◆ MATERIALS PROVIDED:
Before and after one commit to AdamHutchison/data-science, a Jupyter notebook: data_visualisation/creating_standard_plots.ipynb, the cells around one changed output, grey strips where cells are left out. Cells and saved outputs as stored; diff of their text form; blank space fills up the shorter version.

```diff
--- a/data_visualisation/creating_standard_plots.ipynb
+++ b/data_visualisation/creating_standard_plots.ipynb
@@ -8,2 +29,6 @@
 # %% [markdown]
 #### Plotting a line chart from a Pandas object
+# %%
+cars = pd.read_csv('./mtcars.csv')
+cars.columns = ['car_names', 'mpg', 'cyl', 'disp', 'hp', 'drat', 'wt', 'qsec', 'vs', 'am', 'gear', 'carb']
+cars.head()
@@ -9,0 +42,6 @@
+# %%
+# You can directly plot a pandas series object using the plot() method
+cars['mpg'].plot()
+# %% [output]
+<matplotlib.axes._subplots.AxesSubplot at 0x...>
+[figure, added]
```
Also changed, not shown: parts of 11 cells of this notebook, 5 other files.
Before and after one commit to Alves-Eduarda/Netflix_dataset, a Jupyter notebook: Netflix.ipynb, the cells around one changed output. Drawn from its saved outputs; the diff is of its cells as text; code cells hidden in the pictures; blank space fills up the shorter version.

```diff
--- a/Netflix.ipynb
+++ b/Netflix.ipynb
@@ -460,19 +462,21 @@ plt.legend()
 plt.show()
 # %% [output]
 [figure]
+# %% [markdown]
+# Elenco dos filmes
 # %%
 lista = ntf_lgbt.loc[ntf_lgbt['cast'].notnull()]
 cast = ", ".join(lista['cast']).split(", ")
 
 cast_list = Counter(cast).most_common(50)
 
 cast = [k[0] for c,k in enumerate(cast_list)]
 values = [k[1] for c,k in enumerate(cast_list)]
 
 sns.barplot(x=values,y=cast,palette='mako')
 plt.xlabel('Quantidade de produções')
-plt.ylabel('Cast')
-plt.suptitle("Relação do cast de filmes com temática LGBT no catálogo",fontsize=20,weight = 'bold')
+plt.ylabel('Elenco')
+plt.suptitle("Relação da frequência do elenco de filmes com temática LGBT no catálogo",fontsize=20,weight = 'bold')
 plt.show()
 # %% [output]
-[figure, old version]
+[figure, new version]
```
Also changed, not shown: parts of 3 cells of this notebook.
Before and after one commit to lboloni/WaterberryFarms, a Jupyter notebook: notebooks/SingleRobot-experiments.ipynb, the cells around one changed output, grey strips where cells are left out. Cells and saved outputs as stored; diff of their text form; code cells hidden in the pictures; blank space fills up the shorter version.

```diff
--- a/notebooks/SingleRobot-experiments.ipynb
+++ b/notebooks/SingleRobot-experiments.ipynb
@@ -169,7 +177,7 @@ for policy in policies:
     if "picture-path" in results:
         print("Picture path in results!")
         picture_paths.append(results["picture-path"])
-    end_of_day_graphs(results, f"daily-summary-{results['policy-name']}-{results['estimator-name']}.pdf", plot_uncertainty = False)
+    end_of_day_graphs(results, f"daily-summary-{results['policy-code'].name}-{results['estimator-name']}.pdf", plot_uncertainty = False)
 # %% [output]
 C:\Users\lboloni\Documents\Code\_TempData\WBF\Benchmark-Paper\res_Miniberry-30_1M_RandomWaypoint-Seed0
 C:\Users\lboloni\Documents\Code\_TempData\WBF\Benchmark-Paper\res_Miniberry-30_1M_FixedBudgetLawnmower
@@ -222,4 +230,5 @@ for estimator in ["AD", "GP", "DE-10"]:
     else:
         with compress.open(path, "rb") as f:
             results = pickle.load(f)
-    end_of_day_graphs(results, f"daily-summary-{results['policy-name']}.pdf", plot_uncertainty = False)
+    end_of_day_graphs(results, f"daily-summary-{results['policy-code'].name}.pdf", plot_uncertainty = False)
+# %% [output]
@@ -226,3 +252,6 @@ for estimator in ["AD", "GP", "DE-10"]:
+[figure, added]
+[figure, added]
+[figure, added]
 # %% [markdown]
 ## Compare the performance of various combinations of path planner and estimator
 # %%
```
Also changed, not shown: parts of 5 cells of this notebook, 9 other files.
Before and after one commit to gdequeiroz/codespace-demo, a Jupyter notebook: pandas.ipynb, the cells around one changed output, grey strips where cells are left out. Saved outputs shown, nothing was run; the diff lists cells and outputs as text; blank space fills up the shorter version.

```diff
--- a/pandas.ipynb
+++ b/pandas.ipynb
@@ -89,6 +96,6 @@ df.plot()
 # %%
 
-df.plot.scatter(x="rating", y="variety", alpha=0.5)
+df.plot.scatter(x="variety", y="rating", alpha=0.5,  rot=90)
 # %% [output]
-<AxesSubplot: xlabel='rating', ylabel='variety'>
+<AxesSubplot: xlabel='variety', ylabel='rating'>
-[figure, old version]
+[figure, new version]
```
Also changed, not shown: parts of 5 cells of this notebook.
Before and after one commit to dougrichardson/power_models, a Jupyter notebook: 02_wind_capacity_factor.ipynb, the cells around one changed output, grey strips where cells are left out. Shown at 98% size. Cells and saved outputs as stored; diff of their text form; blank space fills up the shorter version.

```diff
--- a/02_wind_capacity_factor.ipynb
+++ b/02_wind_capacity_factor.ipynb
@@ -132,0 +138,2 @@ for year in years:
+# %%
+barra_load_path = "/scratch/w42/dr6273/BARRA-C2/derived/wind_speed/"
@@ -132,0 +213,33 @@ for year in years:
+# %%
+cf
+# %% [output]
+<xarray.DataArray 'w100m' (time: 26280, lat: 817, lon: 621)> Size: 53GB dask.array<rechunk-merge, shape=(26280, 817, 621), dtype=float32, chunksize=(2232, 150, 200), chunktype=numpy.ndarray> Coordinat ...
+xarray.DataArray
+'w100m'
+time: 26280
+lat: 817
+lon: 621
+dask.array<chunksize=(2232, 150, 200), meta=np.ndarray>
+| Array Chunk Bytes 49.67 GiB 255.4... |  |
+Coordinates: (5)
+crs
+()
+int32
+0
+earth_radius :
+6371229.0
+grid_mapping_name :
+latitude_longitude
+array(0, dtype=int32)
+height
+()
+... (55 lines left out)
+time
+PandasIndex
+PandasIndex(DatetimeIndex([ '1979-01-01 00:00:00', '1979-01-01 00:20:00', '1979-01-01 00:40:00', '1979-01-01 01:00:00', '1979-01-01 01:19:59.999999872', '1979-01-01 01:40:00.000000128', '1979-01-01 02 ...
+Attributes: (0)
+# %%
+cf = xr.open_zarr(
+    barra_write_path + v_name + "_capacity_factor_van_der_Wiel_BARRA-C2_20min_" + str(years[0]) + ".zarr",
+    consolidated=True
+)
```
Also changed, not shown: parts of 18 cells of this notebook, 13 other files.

◆ PROMPT: Each line of the material should be returned exactly as it stands.

◆ WORKED SOLUTION:
Before and after one commit to AdamHutchison/data-science, a Jupyter notebook: data_visualisation/creating_standard_plots.ipynb, the cells around one changed output, grey strips where cells are left out. Cells and saved outputs as stored; diff of their text form; blank space fills up the shorter version.

```diff
--- a/data_visualisation/creating_standard_plots.ipynb
+++ b/data_visualisation/creating_standard_plots.ipynb
@@ -8,2 +29,6 @@
 # %% [markdown]
 #### Plotting a line chart from a Pandas object
+# %%
+cars = pd.read_csv('./mtcars.csv')
+cars.columns = ['car_names', 'mpg', 'cyl', 'disp', 'hp', 'drat', 'wt', 'qsec', 'vs', 'am', 'gear', 'carb']
+cars.head()
@@ -9,0 +42,6 @@
+# %%
+# You can directly plot a pandas series object using the plot() method
+cars['mpg'].plot()
+# %% [output]
+<matplotlib.axes._subplots.AxesSubplot at 0x...>
+[figure, added]
```
Also changed, not shown: parts of 11 cells of this notebook, 5 other files.
Before and after one commit to Alves-Eduarda/Netflix_dataset, a Jupyter notebook: Netflix.ipynb, the cells around one changed output. Drawn from its saved outputs; the diff is of its cells as text; code cells hidden in the pictures; blank space fills up the shorter version.

```diff
--- a/Netflix.ipynb
+++ b/Netflix.ipynb
@@ -460,19 +462,21 @@ plt.legend()
 plt.show()
 # %% [output]
 [figure]
+# %% [markdown]
+# Elenco dos filmes
 # %%
 lista = ntf_lgbt.loc[ntf_lgbt['cast'].notnull()]
 cast = ", ".join(lista['cast']).split(", ")
 
 cast_list = Counter(cast).most_common(50)
 
 cast = [k[0] for c,k in enumerate(cast_list)]
 values = [k[1] for c,k in enumerate(cast_list)]
 
 sns.barplot(x=values,y=cast,palette='mako')
 plt.xlabel('Quantidade de produções')
-plt.ylabel('Cast')
-plt.suptitle("Relação do cast de filmes com temática LGBT no catálogo",fontsize=20,weight = 'bold')
+plt.ylabel('Elenco')
+plt.suptitle("Relação da frequência do elenco de filmes com temática LGBT no catálogo",fontsize=20,weight = 'bold')
 plt.show()
 # %% [output]
-[figure, old version]
+[figure, new version]
```
Also changed, not shown: parts of 3 cells of this notebook.
Before and after one commit to lboloni/WaterberryFarms, a Jupyter notebook: notebooks/SingleRobot-experiments.ipynb, the cells around one changed output, grey strips where cells are left out. Cells and saved outputs as stored; diff of their text form; code cells hidden in the pictures; blank space fills up the shorter version.

```diff
--- a/notebooks/SingleRobot-experiments.ipynb
+++ b/notebooks/SingleRobot-experiments.ipynb
@@ -169,7 +177,7 @@ for policy in policies:
     if "picture-path" in results:
         print("Picture path in results!")
         picture_paths.append(results["picture-path"])
-    end_of_day_graphs(results, f"daily-summary-{results['policy-name']}-{results['estimator-name']}.pdf", plot_uncertainty = False)
+    end_of_day_graphs(results, f"daily-summary-{results['policy-code'].name}-{results['estimator-name']}.pdf", plot_uncertainty = False)
 # %% [output]
 C:\Users\lboloni\Documents\Code\_TempData\WBF\Benchmark-Paper\res_Miniberry-30_1M_RandomWaypoint-Seed0
 C:\Users\lboloni\Documents\Code\_TempData\WBF\Benchmark-Paper\res_Miniberry-30_1M_FixedBudgetLawnmower
@@ -222,4 +230,5 @@ for estimator in ["AD", "GP", "DE-10"]:
     else:
         with compress.open(path, "rb") as f:
             results = pickle.load(f)
-    end_of_day_graphs(results, f"daily-summary-{results['policy-name']}.pdf", plot_uncertainty = False)
+    end_of_day_graphs(results, f"daily-summary-{results['policy-code'].name}.pdf", plot_uncertainty = False)
+# %% [output]
@@ -226,3 +252,6 @@ for estimator in ["AD", "GP", "DE-10"]:
+[figure, added]
+[figure, added]
+[figure, added]
 # %% [markdown]
 ## Compare the performance of various combinations of path planner and estimator
 # %%
```
Also changed, not shown: parts of 5 cells of this notebook, 9 other files.
Before and after one commit to gdequeiroz/codespace-demo, a Jupyter notebook: pandas.ipynb, the cells around one changed output, grey strips where cells are left out. Saved outputs shown, nothing was run; the diff lists cells and outputs as text; blank space fills up the shorter version.

```diff
--- a/pandas.ipynb
+++ b/pandas.ipynb
@@ -89,6 +96,6 @@ df.plot()
 # %%
 
-df.plot.scatter(x="rating", y="variety", alpha=0.5)
+df.plot.scatter(x="variety", y="rating", alpha=0.5,  rot=90)
 # %% [output]
-<AxesSubplot: xlabel='rating', ylabel='variety'>
+<AxesSubplot: xlabel='variety', ylabel='rating'>
-[figure, old version]
+[figure, new version]
```
Also changed, not shown: parts of 5 cells of this notebook.
Before and after one commit to dougrichardson/power_models, a Jupyter notebook: 02_wind_capacity_factor.ipynb, the cells around one changed output, grey strips where cells are left out. Shown at 98% size. Cells and saved outputs as stored; diff of their text form; blank space fills up the shorter version.

```diff
--- a/02_wind_capacity_factor.ipynb
+++ b/02_wind_capacity_factor.ipynb
@@ -132,0 +138,2 @@ for year in years:
+# %%
+barra_load_path = "/scratch/w42/dr6273/BARRA-C2/derived/wind_speed/"
@@ -132,0 +213,33 @@ for year in years:
+# %%
+cf
+# %% [output]
+<xarray.DataArray 'w100m' (time: 26280, lat: 817, lon: 621)> Size: 53GB dask.array<rechunk-merge, shape=(26280, 817, 621), dtype=float32, chunksize=(2232, 150, 200), chunktype=numpy.ndarray> Coordinat ...
+xarray.DataArray
+'w100m'
+time: 26280
+lat: 817
+lon: 621
+dask.array<chunksize=(2232, 150, 200), meta=np.ndarray>
+| Array Chunk Bytes 49.67 GiB 255.4... |  |
+Coordinates: (5)
+crs
+()
+int32
+0
+earth_radius :
+6371229.0
+grid_mapping_name :
+latitude_longitude
+array(0, dtype=int32)
+height
+()
+... (55 lines left out)
+time
+PandasIndex
+PandasIndex(DatetimeIndex([ '1979-01-01 00:00:00', '1979-01-01 00:20:00', '1979-01-01 00:40:00', '1979-01-01 01:00:00', '1979-01-01 01:19:59.999999872', '1979-01-01 01:40:00.000000128', '1979-01-01 02 ...
+Attributes: (0)
+# %%
+cf = xr.open_zarr(
+    barra_write_path + v_name + "_capacity_factor_van_der_Wiel_BARRA-C2_20min_" + str(years[0]) + ".zarr",
+    consolidated=True
+)
```
Also changed, not shown: parts of 18 cells of this notebook, 13 other files.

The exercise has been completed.